Segment Start: DATASET RECORDS

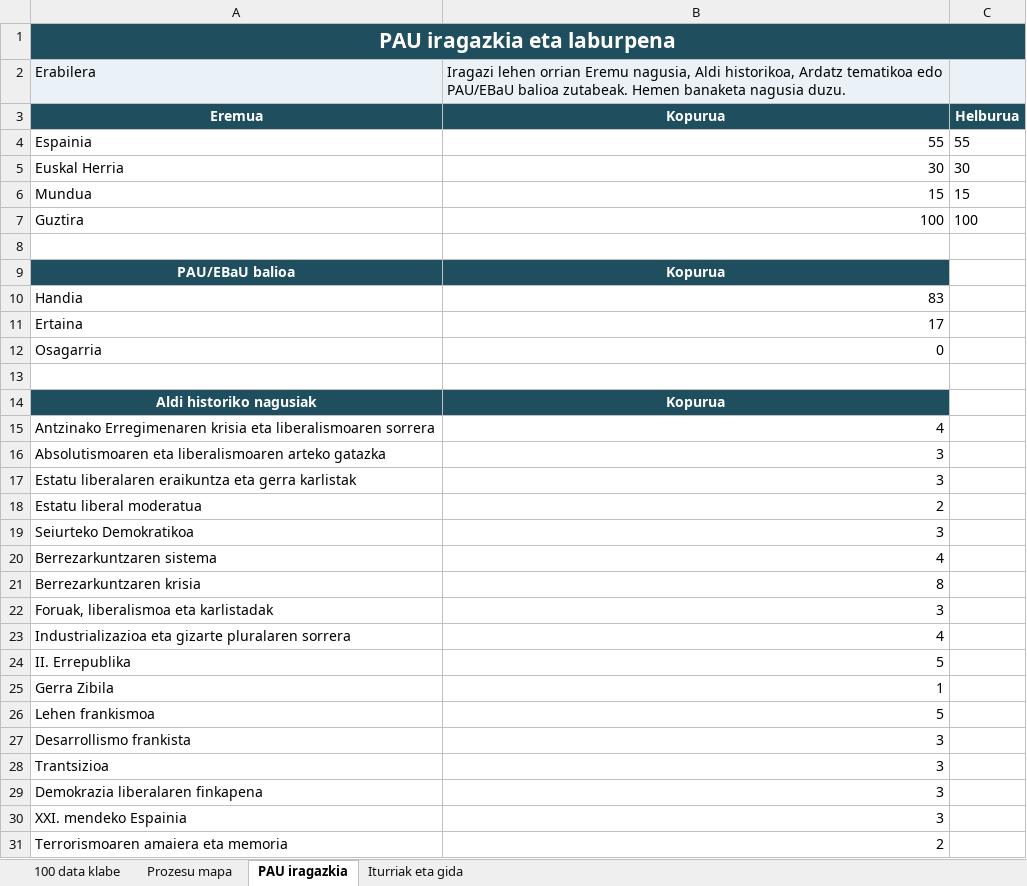
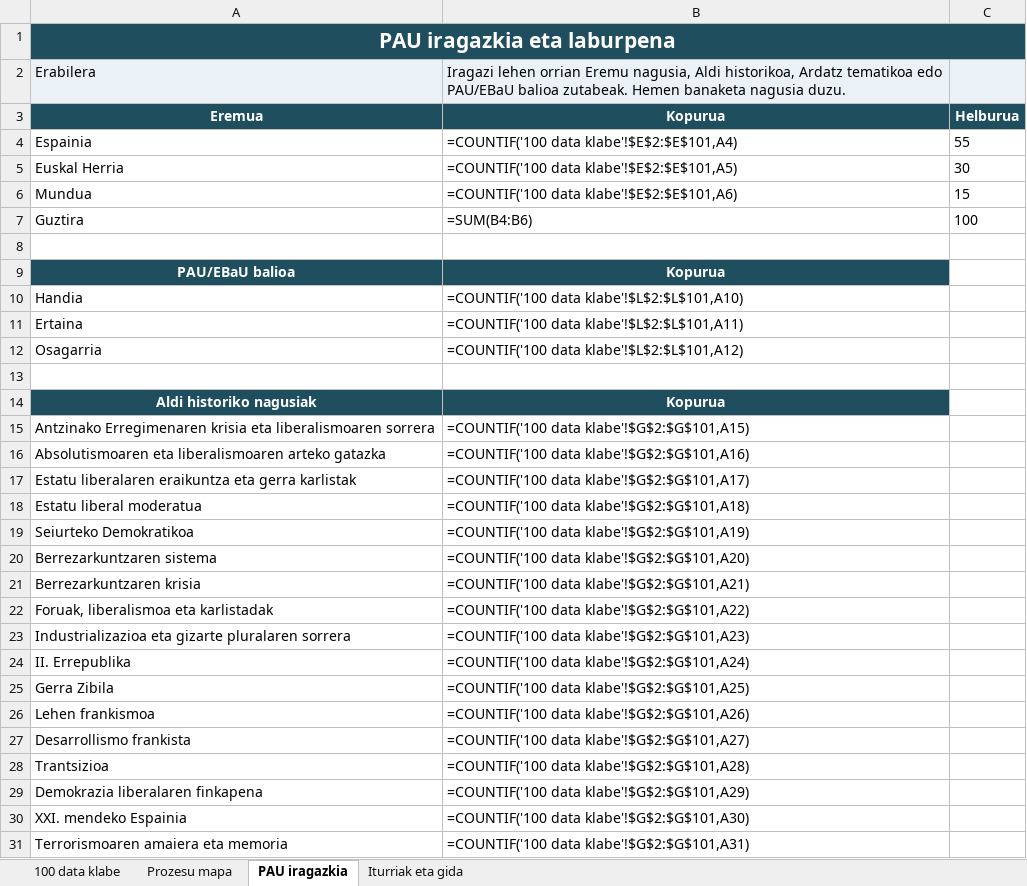
Before and after one commit to btx2-eus/historia-btx2, an Excel workbook: content/data/100_data_klabeak_1800_2020_Historia_BTX2.xlsx, sheet PAU iragazkia, drawn as a sheet; only a part is shown; values as stored, in another font and other column widths than the file's, no borders; formulas without a stored value are shown as written; charts and pictures not drawn; the diff covers the shown part only; the diff names each change by its address in the sheet, - before the commit and + after, or states it on an @@ line.

```diff
--- a/content/data/100_data_klabeak_1800_2020_Historia_BTX2.xlsx (sheet PAU iragazkia)
+++ b/content/data/100_data_klabeak_1800_2020_Historia_BTX2.xlsx (sheet PAU iragazkia)
-B4: 55
+B4: =COUNTIF('100 data klabe'!$E$2:$E$101,A4)
-B5: 30
+B5: =COUNTIF('100 data klabe'!$E$2:$E$101,A5)
-B6: 15
+B6: =COUNTIF('100 data klabe'!$E$2:$E$101,A6)
-B7: 100
+B7: =SUM(B4:B6)
-B10: 83
+B10: =COUNTIF('100 data klabe'!$L$2:$L$101,A10)
-B11: 17
+B11: =COUNTIF('100 data klabe'!$L$2:$L$101,A11)
-B12: 0
+B12: =COUNTIF('100 data klabe'!$L$2:$L$101,A12)
-B15: 4
+B15: =COUNTIF('100 data klabe'!$G$2:$G$101,A15)
-B16: 3
+B16: =COUNTIF('100 data klabe'!$G$2:$G$101,A16)
-B17: 3
+B17: =COUNTIF('100 data klabe'!$G$2:$G$101,A17)
-B18: 2
+B18: =COUNTIF('100 data klabe'!$G$2:$G$101,A18)
-B19: 3
+B19: =COUNTIF('100 data klabe'!$G$2:$G$101,A19)
-B20: 4
+B20: =COUNTIF('100 data klabe'!$G$2:$G$101,A20)
-B21: 8
+B21: =COUNTIF('100 data klabe'!$G$2:$G$101,A21)
-B22: 3
+B22: =COUNTIF('100 data klabe'!$G$2:$G$101,A22)
-B23: 4
+B23: =COUNTIF('100 data klabe'!$G$2:$G$101,A23)
-B24: 5
+B24: =COUNTIF('100 data klabe'!$G$2:$G$101,A24)
-B25: 1
+B25: =COUNTIF('100 data klabe'!$G$2:$G$101,A25)
-B26: 5
+B26: =COUNTIF('100 data klabe'!$G$2:$G$101,A26)
-B27: 3
+B27: =COUNTIF('100 data klabe'!$G$2:$G$101,A27)
-B28: 3
+B28: =COUNTIF('100 data klabe'!$G$2:$G$101,A28)
-B29: 3
+B29: =COUNTIF('100 data klabe'!$G$2:$G$101,A29)
-B30: 3
+B30: =COUNTIF('100 data klabe'!$G$2:$G$101,A30)
-B31: 2
+B31: =COUNTIF('100 data klabe'!$G$2:$G$101,A31)
```
Also changed, not shown: 1 edited cell elsewhere in this sheet, sheet 100 data klabe, charts or pictures, 6 other files.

Segment End: DATASET RECORDS

BRIEF – Give back the entries verbatim. Do not include any picture.

RESPONSE TO THE EXERCISE –
Before and after one commit to btx2-eus/historia-btx2, an Excel workbook: content/data/100_data_klabeak_1800_2020_Historia_BTX2.xlsx, sheet PAU iragazkia, drawn as a sheet; only a part is shown; values as stored, in another font and other column widths than the file's, no borders; formulas without a stored value are shown as written; charts and pictures not drawn; the diff covers the shown part only; the diff names each change by its address in the sheet, - before the commit and + after, or states it on an @@ line.

```diff
--- a/content/data/100_data_klabeak_1800_2020_Historia_BTX2.xlsx (sheet PAU iragazkia)
+++ b/content/data/100_data_klabeak_1800_2020_Historia_BTX2.xlsx (sheet PAU iragazkia)
-B4: 55
+B4: =COUNTIF('100 data klabe'!$E$2:$E$101,A4)
-B5: 30
+B5: =COUNTIF('100 data klabe'!$E$2:$E$101,A5)
-B6: 15
+B6: =COUNTIF('100 data klabe'!$E$2:$E$101,A6)
-B7: 100
+B7: =SUM(B4:B6)
-B10: 83
+B10: =COUNTIF('100 data klabe'!$L$2:$L$101,A10)
-B11: 17
+B11: =COUNTIF('100 data klabe'!$L$2:$L$101,A11)
-B12: 0
+B12: =COUNTIF('100 data klabe'!$L$2:$L$101,A12)
-B15: 4
+B15: =COUNTIF('100 data klabe'!$G$2:$G$101,A15)
-B16: 3
+B16: =COUNTIF('100 data klabe'!$G$2:$G$101,A16)
-B17: 3
+B17: =COUNTIF('100 data klabe'!$G$2:$G$101,A17)
-B18: 2
+B18: =COUNTIF('100 data klabe'!$G$2:$G$101,A18)
-B19: 3
+B19: =COUNTIF('100 data klabe'!$G$2:$G$101,A19)
-B20: 4
+B20: =COUNTIF('100 data klabe'!$G$2:$G$101,A20)
-B21: 8
+B21: =COUNTIF('100 data klabe'!$G$2:$G$101,A21)
-B22: 3
+B22: =COUNTIF('100 data klabe'!$G$2:$G$101,A22)
-B23: 4
+B23: =COUNTIF('100 data klabe'!$G$2:$G$101,A23)
-B24: 5
+B24: =COUNTIF('100 data klabe'!$G$2:$G$101,A24)
-B25: 1
+B25: =COUNTIF('100 data klabe'!$G$2:$G$101,A25)
-B26: 5
+B26: =COUNTIF('100 data klabe'!$G$2:$G$101,A26)
-B27: 3
+B27: =COUNTIF('100 data klabe'!$G$2:$G$101,A27)
-B28: 3
+B28: =COUNTIF('100 data klabe'!$G$2:$G$101,A28)
-B29: 3
+B29: =COUNTIF('100 data klabe'!$G$2:$G$101,A29)
-B30: 3
+B30: =COUNTIF('100 data klabe'!$G$2:$G$101,A30)
-B31: 2
+B31: =COUNTIF('100 data klabe'!$G$2:$G$101,A31)
```
Also changed, not shown: 1 edited cell elsewhere in this sheet, sheet 100 data klabe, charts or pictures, 6 other files.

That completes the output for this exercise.